The museum has widened its audience during the past two years by introducing virtual tours and making weekly social media posts such as ‘Family Fridays,’ which feature mini-profiles of key historical figures associated the Elgin Settlement, later known as the Buxton settlement.

Mariah Kaak, assistant curator of the museum, said the switch to an online focus has been both exciting and scary.

“If there are people from around the world that don’t have the means to come to Buxton, it’s such a great way to have that experience,” she said. “I think the knowledge of Buxton will spread, and when people see that online, they might be motivated to come in person when they can.”

The Buxton attraction is also highlighted on the history app On This Spot, which has gained significant traction during the heights of the pandemic.

Aiming to combine the past and present to become “the future of history”, the app brings focus to historical places that aren’t widely known.

The app launched in 2016 as a travel blog but quickly gained widespread popularity because of its hit feature showing “Then and Now” images of history-rich places.

On This Spot has since expanded to an app and website dedicated to informing others about historic communities such as Buxton.

Ross Hiebert, chief of business development for On This Spot, said they use online learning to make history more accessible.

The On This Spot history app features images of the historic Buxton settlement near present-day Chatham-Kent, Ont. [On This Spot/Buxton National Historic Site and Museum]

Virtual options for experiencing museums and historical sites are often preferable for people living with disabilities or compromised immune systems.

One in seven Ontarians has a disability.
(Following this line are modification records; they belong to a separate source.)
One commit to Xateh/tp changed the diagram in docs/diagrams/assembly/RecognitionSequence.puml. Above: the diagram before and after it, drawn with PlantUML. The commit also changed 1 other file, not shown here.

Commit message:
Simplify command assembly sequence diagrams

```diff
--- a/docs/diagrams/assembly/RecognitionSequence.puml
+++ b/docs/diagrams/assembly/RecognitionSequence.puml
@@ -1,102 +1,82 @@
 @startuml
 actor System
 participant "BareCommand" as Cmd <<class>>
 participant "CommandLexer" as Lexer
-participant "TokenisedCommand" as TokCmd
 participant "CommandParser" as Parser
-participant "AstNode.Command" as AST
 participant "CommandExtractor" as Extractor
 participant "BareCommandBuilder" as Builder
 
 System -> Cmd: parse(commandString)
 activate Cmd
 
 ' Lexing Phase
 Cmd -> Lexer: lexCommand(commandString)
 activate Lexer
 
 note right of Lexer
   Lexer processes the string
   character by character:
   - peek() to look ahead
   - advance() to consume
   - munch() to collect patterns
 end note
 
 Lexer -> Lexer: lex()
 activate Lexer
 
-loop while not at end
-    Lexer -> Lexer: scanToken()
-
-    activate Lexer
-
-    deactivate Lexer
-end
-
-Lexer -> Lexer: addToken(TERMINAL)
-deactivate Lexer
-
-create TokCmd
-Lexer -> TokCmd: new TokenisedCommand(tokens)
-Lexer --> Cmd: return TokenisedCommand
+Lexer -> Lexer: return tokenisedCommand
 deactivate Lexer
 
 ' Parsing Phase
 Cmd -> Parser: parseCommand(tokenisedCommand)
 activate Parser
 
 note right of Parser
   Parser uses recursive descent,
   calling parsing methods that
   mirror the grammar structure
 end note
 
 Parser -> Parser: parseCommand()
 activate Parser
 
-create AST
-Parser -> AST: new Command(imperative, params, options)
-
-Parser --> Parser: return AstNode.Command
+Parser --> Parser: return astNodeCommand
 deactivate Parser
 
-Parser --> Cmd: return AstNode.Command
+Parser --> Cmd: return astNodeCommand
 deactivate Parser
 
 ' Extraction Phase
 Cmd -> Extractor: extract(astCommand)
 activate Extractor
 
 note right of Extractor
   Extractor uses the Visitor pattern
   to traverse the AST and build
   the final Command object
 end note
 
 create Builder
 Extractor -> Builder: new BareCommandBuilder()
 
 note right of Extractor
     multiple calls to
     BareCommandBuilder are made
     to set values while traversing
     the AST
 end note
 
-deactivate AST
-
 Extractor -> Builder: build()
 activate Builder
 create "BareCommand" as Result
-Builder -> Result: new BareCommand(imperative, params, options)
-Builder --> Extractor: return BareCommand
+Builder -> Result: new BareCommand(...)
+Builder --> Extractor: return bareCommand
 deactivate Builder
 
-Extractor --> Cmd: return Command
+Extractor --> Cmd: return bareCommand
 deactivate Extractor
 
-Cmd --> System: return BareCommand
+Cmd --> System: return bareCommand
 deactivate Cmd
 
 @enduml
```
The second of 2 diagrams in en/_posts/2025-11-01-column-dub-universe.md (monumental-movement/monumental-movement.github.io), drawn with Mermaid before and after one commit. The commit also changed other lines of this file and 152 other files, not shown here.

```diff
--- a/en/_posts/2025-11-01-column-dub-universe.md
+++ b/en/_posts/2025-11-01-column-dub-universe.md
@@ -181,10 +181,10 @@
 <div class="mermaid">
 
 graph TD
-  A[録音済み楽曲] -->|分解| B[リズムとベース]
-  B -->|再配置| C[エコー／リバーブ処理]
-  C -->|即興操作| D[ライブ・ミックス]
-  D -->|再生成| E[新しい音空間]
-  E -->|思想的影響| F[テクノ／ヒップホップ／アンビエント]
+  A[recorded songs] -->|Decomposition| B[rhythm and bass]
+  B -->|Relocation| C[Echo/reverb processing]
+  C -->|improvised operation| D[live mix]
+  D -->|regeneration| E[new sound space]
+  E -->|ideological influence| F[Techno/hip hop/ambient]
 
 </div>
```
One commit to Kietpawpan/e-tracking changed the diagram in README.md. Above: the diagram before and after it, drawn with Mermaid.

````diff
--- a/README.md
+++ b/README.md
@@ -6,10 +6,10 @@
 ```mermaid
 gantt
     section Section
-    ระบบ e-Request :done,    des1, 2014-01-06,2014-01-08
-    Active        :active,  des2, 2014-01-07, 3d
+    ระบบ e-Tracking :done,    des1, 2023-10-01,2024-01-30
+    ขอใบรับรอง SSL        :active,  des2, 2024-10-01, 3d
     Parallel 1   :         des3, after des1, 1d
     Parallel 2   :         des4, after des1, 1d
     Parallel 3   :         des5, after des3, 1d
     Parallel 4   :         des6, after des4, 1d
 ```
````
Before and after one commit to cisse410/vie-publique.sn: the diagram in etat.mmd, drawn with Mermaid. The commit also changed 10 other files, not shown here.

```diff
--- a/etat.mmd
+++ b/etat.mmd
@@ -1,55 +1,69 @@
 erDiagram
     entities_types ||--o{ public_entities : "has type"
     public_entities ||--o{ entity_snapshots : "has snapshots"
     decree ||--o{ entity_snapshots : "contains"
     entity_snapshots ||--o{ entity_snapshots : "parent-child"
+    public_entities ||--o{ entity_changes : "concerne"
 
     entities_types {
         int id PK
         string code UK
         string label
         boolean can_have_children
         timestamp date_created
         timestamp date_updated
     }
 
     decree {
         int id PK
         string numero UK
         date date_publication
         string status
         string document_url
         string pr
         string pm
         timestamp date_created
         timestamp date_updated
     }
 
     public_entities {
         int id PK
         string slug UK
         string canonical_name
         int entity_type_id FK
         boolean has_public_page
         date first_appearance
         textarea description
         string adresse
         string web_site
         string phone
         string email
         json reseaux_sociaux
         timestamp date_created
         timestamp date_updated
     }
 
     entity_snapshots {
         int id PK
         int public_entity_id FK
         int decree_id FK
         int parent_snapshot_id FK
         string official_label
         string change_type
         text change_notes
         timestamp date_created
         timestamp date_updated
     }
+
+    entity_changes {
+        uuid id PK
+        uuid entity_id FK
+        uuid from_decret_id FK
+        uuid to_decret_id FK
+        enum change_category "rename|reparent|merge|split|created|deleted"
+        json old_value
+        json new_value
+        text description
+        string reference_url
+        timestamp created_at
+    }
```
With a large portion of that population also being immunocompromised, virtual options for learning about the province’s history can offer a safe and interactive alternative.

The On This Spot app includes closed captioning and subtitles to help bring a site’s history to the viewer. It aims to provide an option for all lovers of history.

“We can create something for everybody with the skimmers, dippers and divers,” said Hiebert. “For people who are just looking to see cool photos and scroll through that and don’t have patience to read. And then there’s the people that read the captions for more information, and then we have the tours for people who really want a deep dive.”

Hiebert also noted that the app has an emphasis on illuminating histories within rural communities.

On this Spot is planning to expand its audience by making lesson plans to be implemented in elementary schools.

Duncan Travis, descendant of a Buxton family, noted that virtual history options have connected him to his ancestors like never before. “It allowed me to see photos that I never would’ve seen otherwise,” said Travis. “it connected me to my heritage.”